> **What you need to do**: Scan the records below. Copy every line in which the word "list" appears.

> **Dataset entries**:
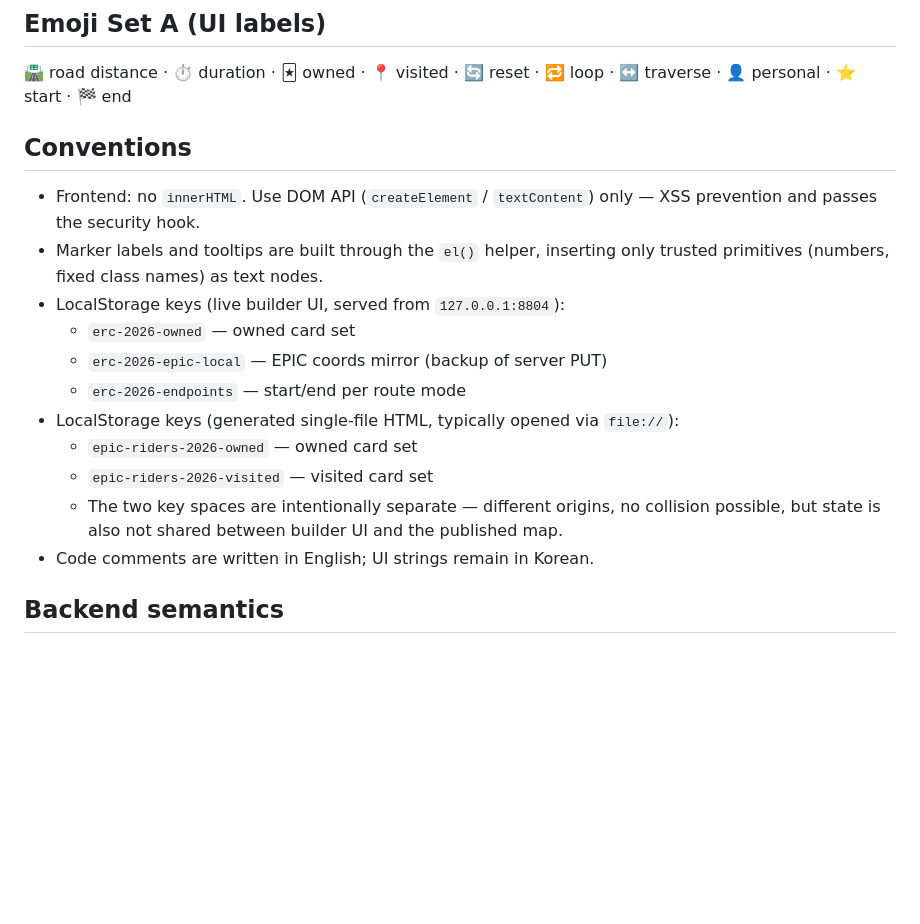
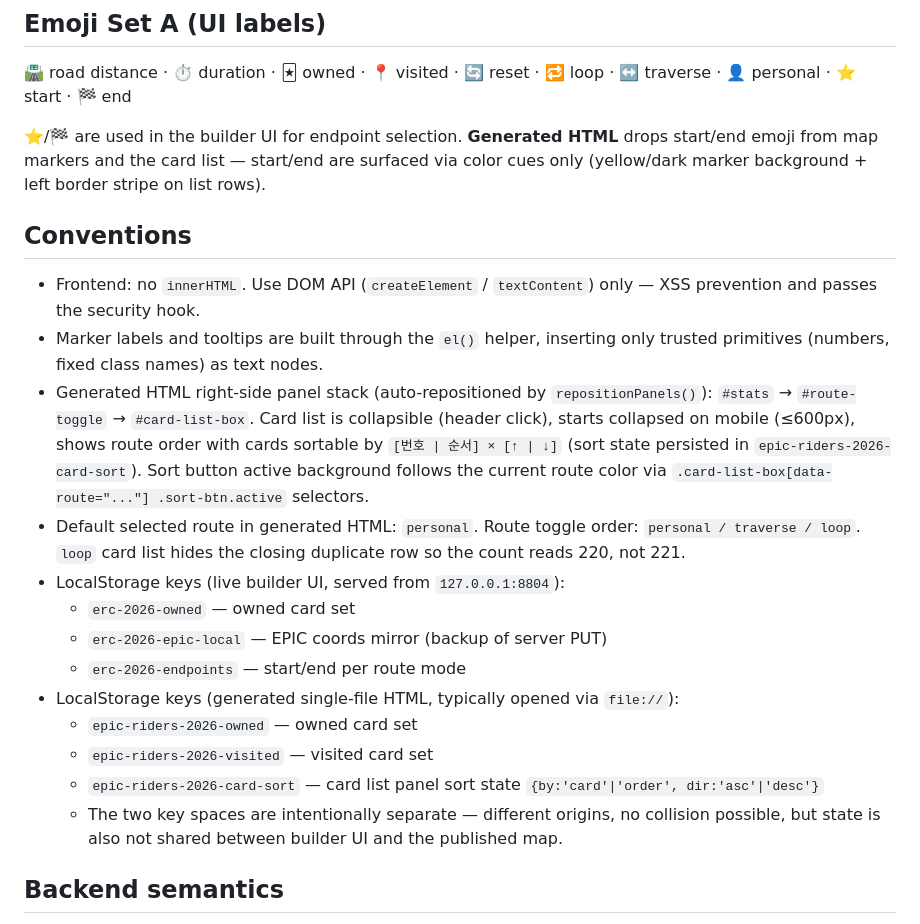
Before and after one commit to xoonjaeho/epic-riders-club-2026, a Markdown page: CLAUDE.md, the part around the change. Drawn GitHub-style; blank space fills up the shorter version.

```diff
--- a/CLAUDE.md
+++ b/CLAUDE.md
@@ -71,10 +71,14 @@ CLI mode is kept for regression testing and debugging.
 
 🛣️ road distance · ⏱️ duration · 🃏 owned · 📍 visited · 🔄 reset · 🔁 loop · ↔️ traverse · 👤 personal · ⭐ start · 🏁 end
 
+⭐/🏁 are used in the builder UI for endpoint selection. **Generated HTML** drops start/end emoji from map markers and the card list — start/end are surfaced via color cues only (yellow/dark marker background + left border stripe on list rows).
+
 ## Conventions
 
 - Frontend: no `innerHTML`. Use DOM API (`createElement` / `textContent`) only — XSS prevention and passes the security hook.
 - Marker labels and tooltips are built through the `el()` helper, inserting only trusted primitives (numbers, fixed class names) as text nodes.
+- Generated HTML right-side panel stack (auto-repositioned by `repositionPanels()`): `#stats` → `#route-toggle` → `#card-list-box`. Card list is collapsible (header click), starts collapsed on mobile (≤600px), shows route order with cards sortable by `[번호 | 순서] × [↑ | ↓]` (sort state persisted in `epic-riders-2026-card-sort`). Sort button active background follows the current route color via `.card-list-box[data-route="..."] .sort-btn.active` selectors.
+- Default selected route in generated HTML: `personal`. Route toggle order: `personal / traverse / loop`. `loop` card list hides the closing duplicate row so the count reads 220, not 221.
 - LocalStorage keys (live builder UI, served from `127.0.0.1:8804`):
   - `erc-2026-owned` — owned card set
   - `erc-2026-epic-local` — EPIC coords mirror (backup of server PUT)
@@ -82,8 +86,8 @@ CLI mode is kept for regression testing and debugging.
 - LocalStorage keys (generated single-file HTML, typically opened via `file://`):
   - `epic-riders-2026-owned` — owned card set
   - `epic-riders-2026-visited` — visited card set
+  - `epic-riders-2026-card-sort` — card list panel sort state `{by:'card'|'order', dir:'asc'|'desc'}`
   - The two key spaces are intentionally separate — different origins, no collision possible, but state is also not shared between builder UI and the published map.
-- Code comments are written in English; UI strings remain in Korean.
 
 ## Backend semantics
 
```
Also changed, not shown: README.md (+6 -0 lines).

> **Solved problem**:
+⭐/🏁 are used in the builder UI for endpoint selection. **Generated HTML** drops start/end emoji from map markers and the card list — start/end are surfaced via color cues only (yellow/dark marker background + left border stripe on list rows).
+- Generated HTML right-side panel stack (auto-repositioned by `repositionPanels()`): `#stats` → `#route-toggle` → `#card-list-box`. Card list is collapsible (header click), starts collapsed on mobile (≤600px), shows route order with cards sortable by `[번호 | 순서] × [↑ | ↓]` (sort state persisted in `epic-riders-2026-card-sort`). Sort button active background follows the current route color via `.card-list-box[data-route="..."] .sort-btn.active` selectors.
+- Default selected route in generated HTML: `personal`. Route toggle order: `personal / traverse / loop`. `loop` card list hides the closing duplicate row so the count reads 220, not 221.
+  - `epic-riders-2026-card-sort` — card list panel sort state `{by:'card'|'order', dir:'asc'|'desc'}`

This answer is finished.